Isn’t that just the attitude we get, though, when trying to converse with those who promote Cultural Marxist Christianity? While our hope is to see the restoration of the Church and the returning of morality, we are treated as criminals for wanting to stop the demise. We want equally yoked marriages and the pews scream “RACIST!” We seek the better welfare of our own kin, and the congregant who sees a neighbor in a Somalian now views us as freshly-sworn-in Nazi members.
It is an amazing thing to stand back and observe, to be honest. Like a psychiatrist in a lab coat, we can walk around the rec room of the world’s asylum, jotting notes, thanking God that we drive home each night. However, if we relegate ourselves to only jotting notes, or only reading the jotted notes of other note-jotters, we tend to fall prey to our own weaknesses – namely, navel-gazing and purity-spiraling.
To return to the film: as time progresses, Mr. Incredible, who is now a father of three and working a terrible insurance job that robs him of his masculinity and sense of purpose in life, chooses to spend his free time staring at his wall of memorabilia from The Glory Days. His wife, “Elasti-Girl”, stuck with disobedient children and a disconnected husband and father, is exasperated.

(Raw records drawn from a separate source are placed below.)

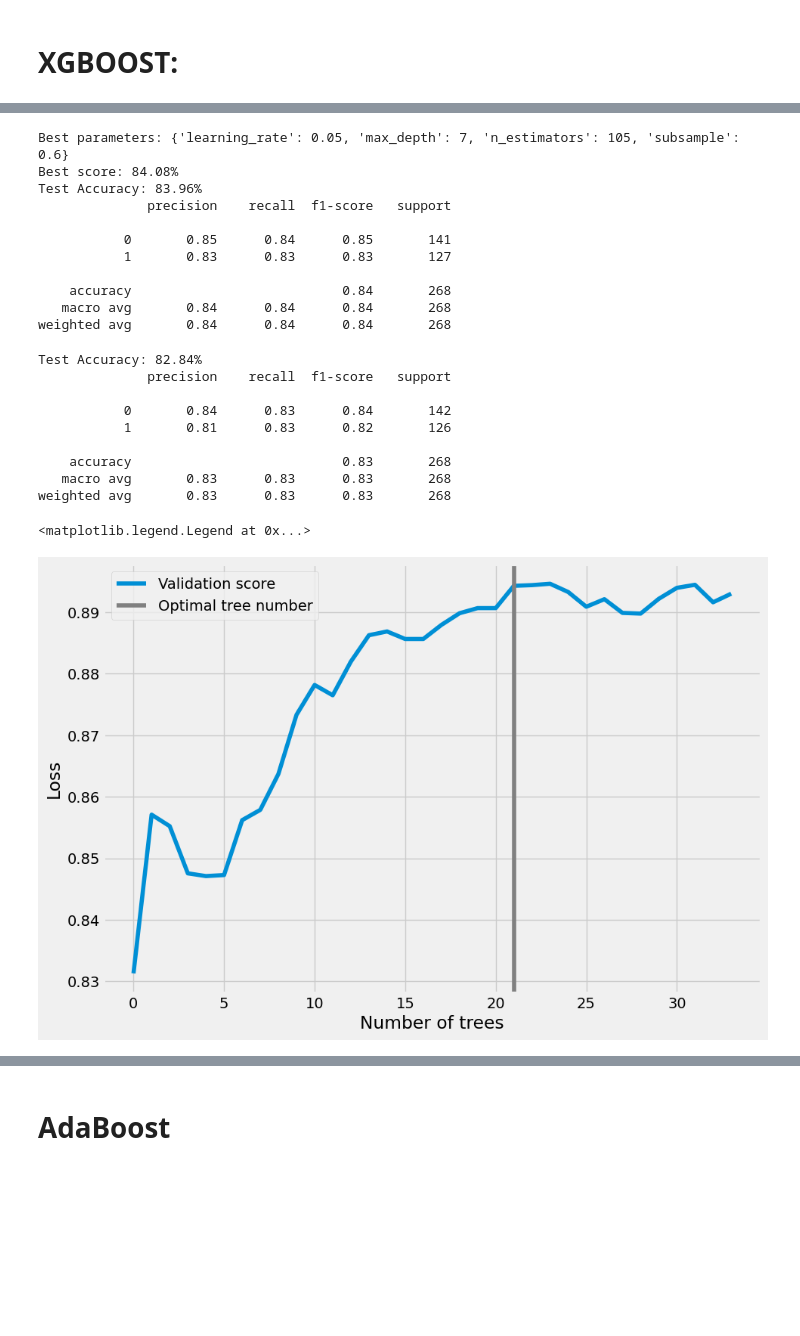
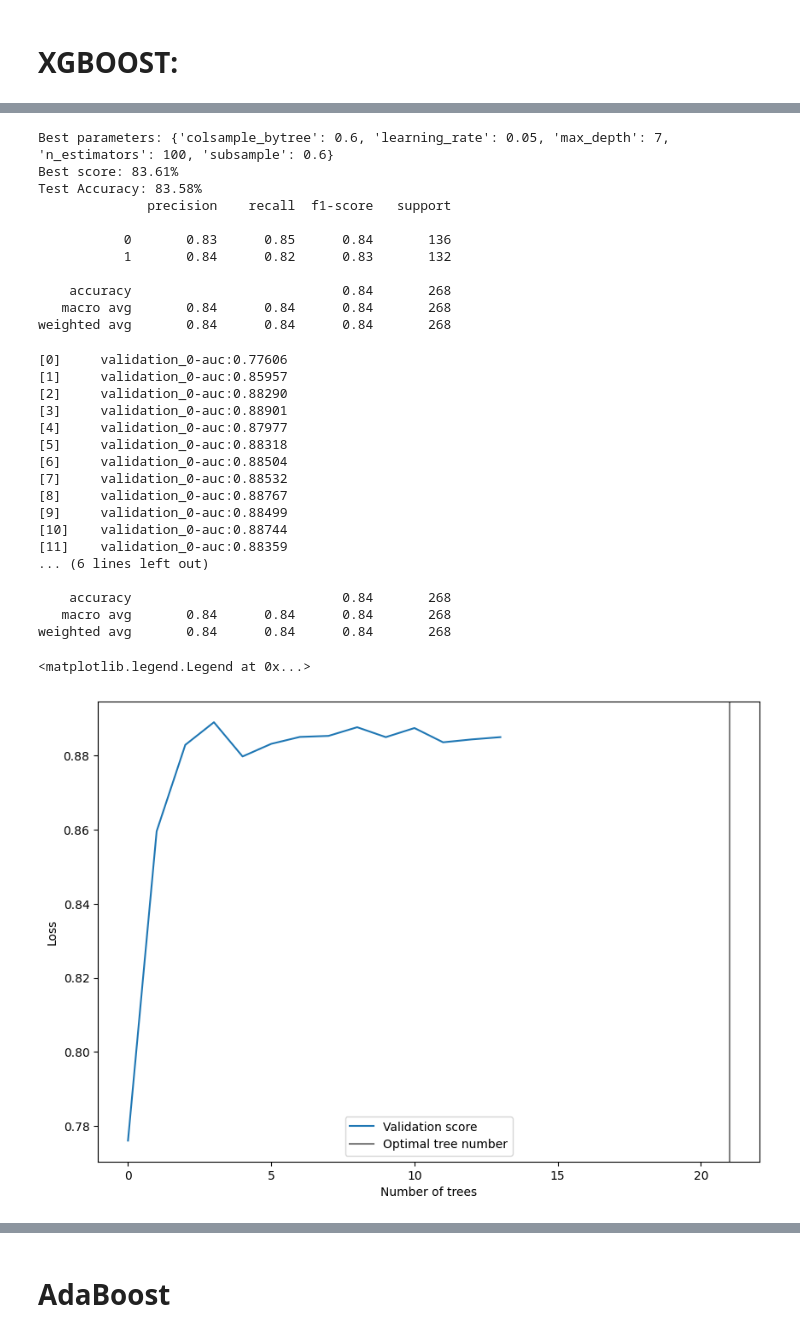
Before and after one commit to noachilles/sanhak_AI, a Jupyter notebook: sanhak_ai.ipynb, the cells around one changed output, grey strips where cells are left out. Saved outputs shown, nothing was run; the diff lists cells and outputs as text; code cells hidden in the pictures; blank space fills up the shorter version.

```diff
--- a/sanhak_ai.ipynb
+++ b/sanhak_ai.ipynb
@@ -204,9 +192,0 @@ plt.show()
-# %%
-plt.rcParams['figure.figsize'] = [10, 6]
-ax= plt.style.use('fivethirtyeight')
-table=pd.crosstab(table.policy_state, table.fraud_reported)
-table.div(table.sum(1).astype(float), axis=0).plot(kind='bar', stacked=True)
-plt.title('Stacked Bar Chart of Policy State vs Fraud Reported', fontsize=12)
-plt.xlabel('Policy State')
-plt.ylabel('Fraud Reported')
-plt.show()
@@ -215,6 +193,6 @@ plt.show()
 # %%
 # NULL 값들을 지우기 --> authorities_contacted에 있는 91개의 null 값을 지
-table = table.dropna(axis=0)
+table = table.dropna()
 table.shape
 # %% [output]
 (909, 39)
@@ -394,3 +363,19 @@ table.head()
 # %%
 target_map = {'Y': 1, 'N': 0}
 table['fraud_reported'] = table['fraud_reported'].map(target_map)
+# %%
+'''
+# 이 부분은 RUN 하지 마세요!!!!!!!!!
+from sklearn.preprocessing import LabelEncoder
+label_encoder = LabelEncoder()
+# Label Encoding
+cols_list = ["policy_state", "insured_sex", "authorities_contacted", "property_damage",
+                                 "police_report_available", "insured_occupation", "incident_type",
+                                 "collision_type","incident_state"]
+
+for _ in cols_list:
+  table[_] = label_encoder.fit_transform(table[_])
+
+table.corr()
+# 딱히 집적적으로 'fraud_reported'랑 관련있는 칼럼은 없는거 같아요!!
+'''
@@ -522,9 +511,9 @@ model = xgb.XGBClassifier(objective='binary:logistic', eval_metric = 'auc')
 param_grid_ = {
     'learning_rate': [0.05],
     'max_depth': [7],
-    'n_estimators': [105],
+    'n_estimators': [100],
     'subsample': [0.6],
-   # 'colsample_bytree': [0.7],
+    'colsample_bytree': [0.6],
 }
 grid_search = GridSearchCV(estimator=model, param_grid = param_grid_)
 
@@ -544,13 +533,13 @@ print(f'Test Accuracy: {acc * 100:.2f}%')
 
 print(classification_report(y_pred, y_test))
 # %% [output]
-Best parameters: {'learning_rate': 0.05, 'max_depth': 7, 'n_estimators': 105, 'subsample': 0.6}
-Best score: 84.08%
-Test Accuracy: 83.96%
+Best parameters: {'colsample_bytree': 0.6, 'learning_rate': 0.05, 'max_depth': 7, 'n_estimators': 100, 'subsample': 0.6}
+Best score: 83.61%
+Test Accuracy: 83.58%
               precision    recall  f1-score   support
 
-           0       0.85      0.84      0.85       141
-           1       0.83      0.83      0.83       127
+           0       0.83      0.85      0.84       136
+           1       0.84      0.82      0.83       132
 
     accuracy                           0.84       268
    macro avg       0.84      0.84      0.84       268
@@ -559,53 +548,58 @@ weighted avg       0.84      0.84      0.84       268
 # early stopping
 import xgboost as xgb
 from matplotlib import pyplot as plt
-import joblib
 
 model = xgb.XGBClassifier(
     objective='binary:logistic',
     eval_metric = 'auc',
     learning_rate = 0.05,
     max_depth=7,
     n_estimators=100,
     subsample=0.6,
     colsample_bytree=0.6,
-    early_stopping_rounds=10
+
     )
 
-model.fit(X_train, y_train, eval_set=[(X_test, y_test)], verbose=False)
-
-joblib.dump(model, './xgboost_model.pkl')
+model.fit(X_train, y_train, eval_set=[(X_test, y_test)], early_stopping_rounds=10)
 
 # print(f'Best parameters: {model.best_params_}')
 # print(f'Best score: {model.best_score_ * 100:.2f}%')
 
 results = model.evals_result()
 
 y_pred = model.predict(X_test)
 prob = model.predict_proba(X_test)
 acc = accuracy_score(y_test, y_pred)
 print(f'Test Accuracy: {acc * 100:.2f}%')
 
 print(classification_report(y_pred, y_test))
 
 plt.figure(figsize=(10,7))
 plt.plot(results["validation_0"]["auc"], label="Validation score")
 plt.axvline(21, color="gray", label="Optimal tree number")
 plt.xlabel("Number of trees")
 plt.ylabel("Loss")
 plt.legend()
 # %% [output]
-Test Accuracy: 82.84%
-              precision    recall  f1-score   support
+[0]     validation_0-auc:0.77606
+[1]     validation_0-auc:0.85957
+[2]     validation_0-auc:0.88290
+[3]     validation_0-auc:0.88901
+[4]     validation_0-auc:0.87977
+[5]     validation_0-auc:0.88318
+[6]     validation_0-auc:0.88504
+[7]     validation_0-auc:0.88532
+[8]     validation_0-auc:0.88767
+[9]     validation_0-auc:0.88499
+[10]    validation_0-auc:0.88744
+[11]    validation_0-auc:0.88359
+... (6 lines left out)
 
-           0       0.84      0.83      0.84       142
-           1       0.81      0.83      0.82       126
-
-    accuracy                           0.83       268
-   macro avg       0.83      0.83      0.83       268
-weighted avg       0.83      0.83      0.83       268
+    accuracy                           0.84       268
+   macro avg       0.84      0.84      0.84       268
+weighted avg       0.84      0.84      0.84       268
 <matplotlib.legend.Legend at 0x...>
-[figure, old version]
+[figure, new version]
 # %%
 # 교차 검증
 from sklearn.model_selection import cross_val_score
```
Also changed, not shown: parts of 35 cells of this notebook.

I find this a pertinent lesson and reminder for those of us facing the challenge of living as a traditionalist Christian family in today’s climate. We can swing rapidly from bitterness to exasperation, wishing at one moment that we could at least attain a level of social morality that could be found in some certain time period and at the next moment wishing that we could taste steak again, as Cypher so aptly put it in The Matrix.
But in the meantime, the best thing that requires our energy and devotion is our family – their wellbeing, their growth and expansion, and the solid formation on which they are to stand.
To conclude: the nemesis of the movie, named Syndrome, has been exterminating all of the Supers one by one. His goal is to create a weapon that only he, with his technology, can destroy. The best line of the movie belongs to him when he states that he will sell his technology to everyone so that “Everyone can be super! And when everyone’s super… no one will be.”
We aren’t all super. My goodness, it isn’t a complicated thing to understand. We aren’t all beautiful, smart, ambitious, or creative. And with the “church” teaching its patrons that we are, what follows is the melting of Christianity into the World – the very thing we are instructed to be apart from.
I’ve found the return to normalcy – the normalcy of promoting large and healthy families, wives that manage the home, and husbands that lead rather than be cuckolded – is our version of being the unseen “superhero.” Earlier this year, the whole world supposedly celebrated International Women’s Day, and yet the only women I saw being celebrated were those serving minorities, those who did not fit traditional beauty standards, and those who spent more time outside of the home than inside tending it. It is, yet again, the idea that we are all special simply because we ARE. “I think, therefore I am perfect.”
We have to fight this. We have to fight against the elimination of definitions, boundaries, and hierarchy by embracing the very definitions that make us who we are. As no one can serve two masters, so also no one can be both synonym and antonym. No better group is better poised to fight it than we, who can actually acknowledge our personal limits while simultaneously seeing the strengths of the group as a whole.
As the Western church dies and turns to entertainment as a form of recruitment, we must ever cling to Truth, the definition of it, and the teaching of it to our children.